How to complete this task –
Spot each line in the records below where the word "Screens" occurs, then copy it.

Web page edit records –

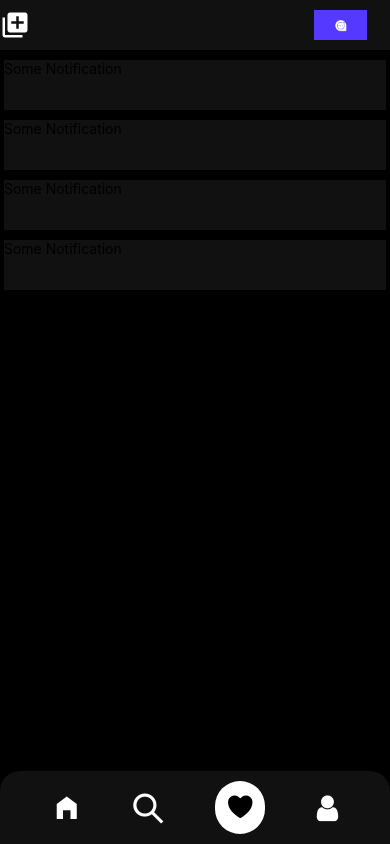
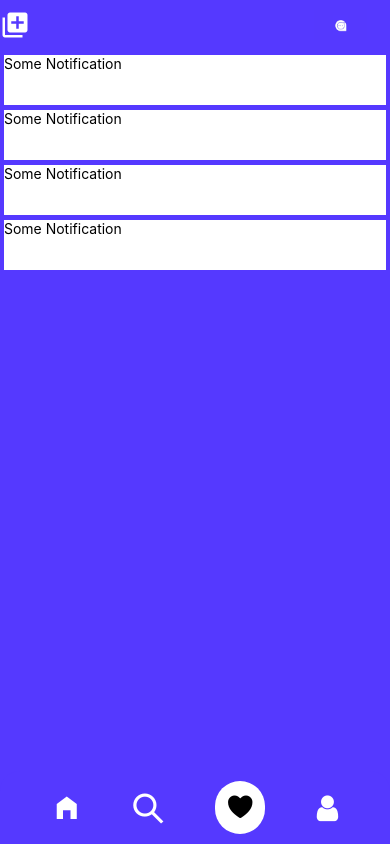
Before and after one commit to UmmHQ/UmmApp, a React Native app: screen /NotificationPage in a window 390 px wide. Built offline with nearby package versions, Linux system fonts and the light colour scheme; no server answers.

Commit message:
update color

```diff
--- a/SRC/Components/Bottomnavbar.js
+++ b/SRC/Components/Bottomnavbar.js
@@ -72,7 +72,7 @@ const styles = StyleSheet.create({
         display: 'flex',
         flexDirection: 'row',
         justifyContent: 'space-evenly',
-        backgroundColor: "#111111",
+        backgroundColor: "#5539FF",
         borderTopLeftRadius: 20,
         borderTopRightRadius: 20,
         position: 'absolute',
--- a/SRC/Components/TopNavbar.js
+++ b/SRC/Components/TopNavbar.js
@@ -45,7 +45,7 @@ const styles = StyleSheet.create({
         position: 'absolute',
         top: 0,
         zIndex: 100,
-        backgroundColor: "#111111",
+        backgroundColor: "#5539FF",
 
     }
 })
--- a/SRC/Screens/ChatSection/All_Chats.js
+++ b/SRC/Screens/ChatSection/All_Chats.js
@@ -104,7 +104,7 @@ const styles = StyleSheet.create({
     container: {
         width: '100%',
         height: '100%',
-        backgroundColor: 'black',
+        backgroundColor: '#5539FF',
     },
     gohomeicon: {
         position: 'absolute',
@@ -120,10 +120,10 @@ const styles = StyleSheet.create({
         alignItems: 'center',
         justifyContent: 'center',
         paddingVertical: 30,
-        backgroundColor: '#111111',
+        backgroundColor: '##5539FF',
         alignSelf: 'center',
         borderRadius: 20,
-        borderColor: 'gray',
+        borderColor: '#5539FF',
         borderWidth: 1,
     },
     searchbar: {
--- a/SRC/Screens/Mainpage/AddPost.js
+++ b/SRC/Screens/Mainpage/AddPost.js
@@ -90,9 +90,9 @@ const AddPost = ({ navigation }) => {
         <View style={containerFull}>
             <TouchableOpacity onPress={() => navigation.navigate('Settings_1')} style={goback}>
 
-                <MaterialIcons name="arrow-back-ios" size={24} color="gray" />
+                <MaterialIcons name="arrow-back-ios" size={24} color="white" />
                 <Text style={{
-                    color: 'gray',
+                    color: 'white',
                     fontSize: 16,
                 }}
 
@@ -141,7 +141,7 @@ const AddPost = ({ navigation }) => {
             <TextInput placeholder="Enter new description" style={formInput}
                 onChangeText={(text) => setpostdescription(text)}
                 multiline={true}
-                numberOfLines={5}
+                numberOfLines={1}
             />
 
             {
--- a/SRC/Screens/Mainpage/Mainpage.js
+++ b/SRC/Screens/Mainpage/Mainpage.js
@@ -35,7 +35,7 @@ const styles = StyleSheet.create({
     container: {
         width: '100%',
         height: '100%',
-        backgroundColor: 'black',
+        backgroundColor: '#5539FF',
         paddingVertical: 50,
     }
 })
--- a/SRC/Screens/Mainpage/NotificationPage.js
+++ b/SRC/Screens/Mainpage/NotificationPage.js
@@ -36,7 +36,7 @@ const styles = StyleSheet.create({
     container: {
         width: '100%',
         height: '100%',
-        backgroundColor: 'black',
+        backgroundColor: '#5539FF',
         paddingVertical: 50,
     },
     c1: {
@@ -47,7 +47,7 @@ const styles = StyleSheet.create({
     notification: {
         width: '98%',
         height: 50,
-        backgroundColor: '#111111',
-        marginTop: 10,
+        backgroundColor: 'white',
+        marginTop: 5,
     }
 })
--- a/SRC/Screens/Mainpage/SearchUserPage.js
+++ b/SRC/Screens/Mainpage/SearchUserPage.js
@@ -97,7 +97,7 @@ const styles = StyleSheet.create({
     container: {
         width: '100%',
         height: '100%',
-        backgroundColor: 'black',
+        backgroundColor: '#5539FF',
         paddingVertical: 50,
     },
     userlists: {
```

Output of the exercise –
--- a/SRC/Screens/ChatSection/All_Chats.js
+++ b/SRC/Screens/ChatSection/All_Chats.js
--- a/SRC/Screens/Mainpage/AddPost.js
+++ b/SRC/Screens/Mainpage/AddPost.js
--- a/SRC/Screens/Mainpage/Mainpage.js
+++ b/SRC/Screens/Mainpage/Mainpage.js
--- a/SRC/Screens/Mainpage/NotificationPage.js
+++ b/SRC/Screens/Mainpage/NotificationPage.js
--- a/SRC/Screens/Mainpage/SearchUserPage.js
+++ b/SRC/Screens/Mainpage/SearchUserPage.js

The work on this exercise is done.